Version comparison data:
================================
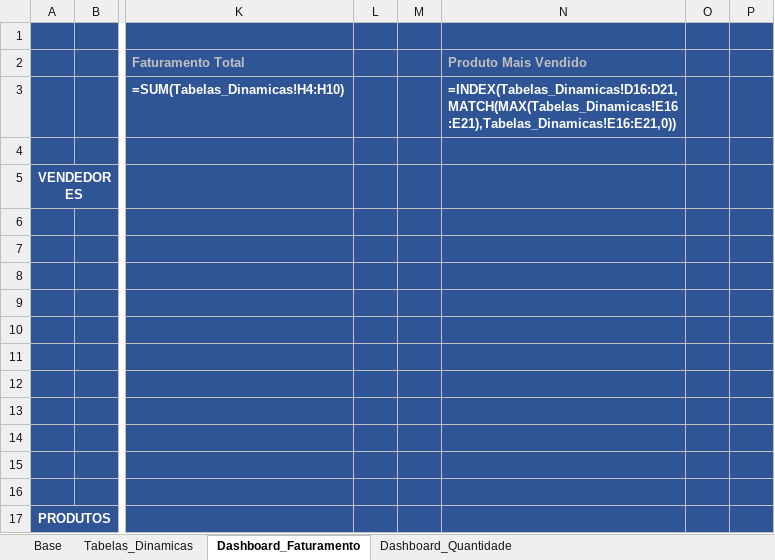
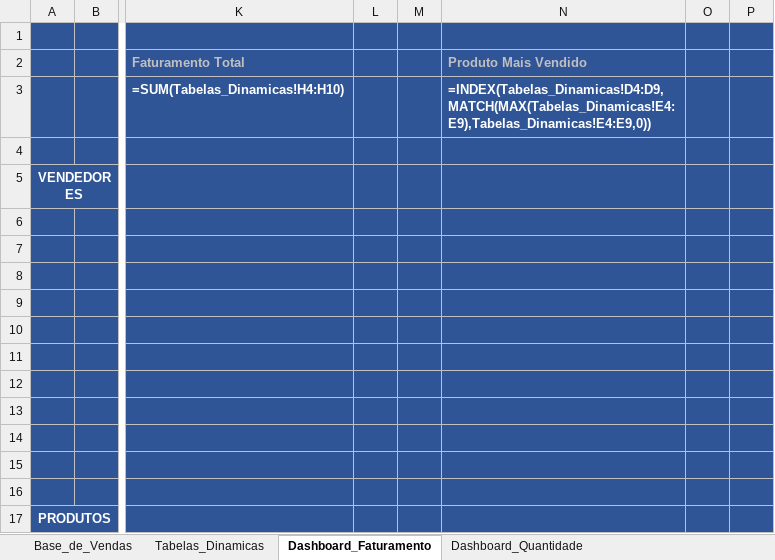
Before and after one commit to SenaiPy/portifolio-analise-dados, an Excel workbook: Excel/vendas_dashboard/dashboard.xlsx, sheet Dashboard_Faturamento, drawn as a sheet; only a part is shown, gaps mark what is left out; values as stored, in another font and other column widths than the file's, no borders; formulas are shown in place of their values; charts and pictures not drawn; the diff names each change by its address in the sheet, - before the commit and + after, or states it on an @@ line.

Commit message:
Add files via upload

```diff
--- a/Excel/vendas_dashboard/dashboard.xlsx (sheet Dashboard_Faturamento)
+++ b/Excel/vendas_dashboard/dashboard.xlsx (sheet Dashboard_Faturamento)
-sheet tab: Base
+sheet tab: Base_de_Vendas
-N3 (Produto Mais Vendido): =INDEX(Tabelas_Dinamicas!D16:D21,MATCH(MAX(Tabelas_Dinamicas!E16:E21),Tabelas_Dinamicas!E16:E21,0))
+N3 (Produto Mais Vendido): =INDEX(Tabelas_Dinamicas!D4:D9,MATCH(MAX(Tabelas_Dinamicas!E4:E9),Tabelas_Dinamicas!E4:E9,0))
```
================================
TASK BRIEF:
The entries above are to be repeated in full, except for their pictures.

SOLUTION:
Before and after one commit to SenaiPy/portifolio-analise-dados, an Excel workbook: Excel/vendas_dashboard/dashboard.xlsx, sheet Dashboard_Faturamento, drawn as a sheet; only a part is shown, gaps mark what is left out; values as stored, in another font and other column widths than the file's, no borders; formulas are shown in place of their values; charts and pictures not drawn; the diff names each change by its address in the sheet, - before the commit and + after, or states it on an @@ line.

Commit message:
Add files via upload

```diff
--- a/Excel/vendas_dashboard/dashboard.xlsx (sheet Dashboard_Faturamento)
+++ b/Excel/vendas_dashboard/dashboard.xlsx (sheet Dashboard_Faturamento)
-sheet tab: Base
+sheet tab: Base_de_Vendas
-N3 (Produto Mais Vendido): =INDEX(Tabelas_Dinamicas!D16:D21,MATCH(MAX(Tabelas_Dinamicas!E16:E21),Tabelas_Dinamicas!E16:E21,0))
+N3 (Produto Mais Vendido): =INDEX(Tabelas_Dinamicas!D4:D9,MATCH(MAX(Tabelas_Dinamicas!E4:E9),Tabelas_Dinamicas!E4:E9,0))
```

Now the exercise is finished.